*** Opening of Data ***
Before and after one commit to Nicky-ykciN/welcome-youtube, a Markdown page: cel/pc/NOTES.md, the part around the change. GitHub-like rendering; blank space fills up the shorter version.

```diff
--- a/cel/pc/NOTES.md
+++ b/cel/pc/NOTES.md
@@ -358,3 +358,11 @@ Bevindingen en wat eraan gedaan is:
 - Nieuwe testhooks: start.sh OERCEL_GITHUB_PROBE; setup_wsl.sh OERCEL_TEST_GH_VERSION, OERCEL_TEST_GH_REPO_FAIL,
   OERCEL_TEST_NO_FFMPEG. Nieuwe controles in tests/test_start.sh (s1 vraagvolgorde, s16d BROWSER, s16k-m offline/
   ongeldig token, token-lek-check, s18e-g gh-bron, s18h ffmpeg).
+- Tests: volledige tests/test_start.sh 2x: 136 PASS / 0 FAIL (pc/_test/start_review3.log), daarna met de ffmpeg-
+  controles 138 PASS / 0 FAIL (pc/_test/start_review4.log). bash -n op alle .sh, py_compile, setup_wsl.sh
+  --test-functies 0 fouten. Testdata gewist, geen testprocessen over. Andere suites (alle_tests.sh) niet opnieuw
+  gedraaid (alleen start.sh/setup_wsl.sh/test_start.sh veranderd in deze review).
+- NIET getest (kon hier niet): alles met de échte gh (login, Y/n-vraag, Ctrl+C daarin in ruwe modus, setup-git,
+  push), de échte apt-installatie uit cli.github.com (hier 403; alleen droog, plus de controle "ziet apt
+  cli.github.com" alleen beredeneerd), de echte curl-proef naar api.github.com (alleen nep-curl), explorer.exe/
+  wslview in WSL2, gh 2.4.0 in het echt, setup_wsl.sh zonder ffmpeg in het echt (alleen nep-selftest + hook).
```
*** Close of Data ***
Problem to solve: Word for word, set down all of the records above.

Written solution:
Before and after one commit to Nicky-ykciN/welcome-youtube, a Markdown page: cel/pc/NOTES.md, the part around the change. GitHub-like rendering; blank space fills up the shorter version.

```diff
--- a/cel/pc/NOTES.md
+++ b/cel/pc/NOTES.md
@@ -358,3 +358,11 @@ Bevindingen en wat eraan gedaan is:
 - Nieuwe testhooks: start.sh OERCEL_GITHUB_PROBE; setup_wsl.sh OERCEL_TEST_GH_VERSION, OERCEL_TEST_GH_REPO_FAIL,
   OERCEL_TEST_NO_FFMPEG. Nieuwe controles in tests/test_start.sh (s1 vraagvolgorde, s16d BROWSER, s16k-m offline/
   ongeldig token, token-lek-check, s18e-g gh-bron, s18h ffmpeg).
+- Tests: volledige tests/test_start.sh 2x: 136 PASS / 0 FAIL (pc/_test/start_review3.log), daarna met de ffmpeg-
+  controles 138 PASS / 0 FAIL (pc/_test/start_review4.log). bash -n op alle .sh, py_compile, setup_wsl.sh
+  --test-functies 0 fouten. Testdata gewist, geen testprocessen over. Andere suites (alle_tests.sh) niet opnieuw
+  gedraaid (alleen start.sh/setup_wsl.sh/test_start.sh veranderd in deze review).
+- NIET getest (kon hier niet): alles met de échte gh (login, Y/n-vraag, Ctrl+C daarin in ruwe modus, setup-git,
+  push), de échte apt-installatie uit cli.github.com (hier 403; alleen droog, plus de controle "ziet apt
+  cli.github.com" alleen beredeneerd), de echte curl-proef naar api.github.com (alleen nep-curl), explorer.exe/
+  wslview in WSL2, gh 2.4.0 in het echt, setup_wsl.sh zonder ffmpeg in het echt (alleen nep-selftest + hook).
```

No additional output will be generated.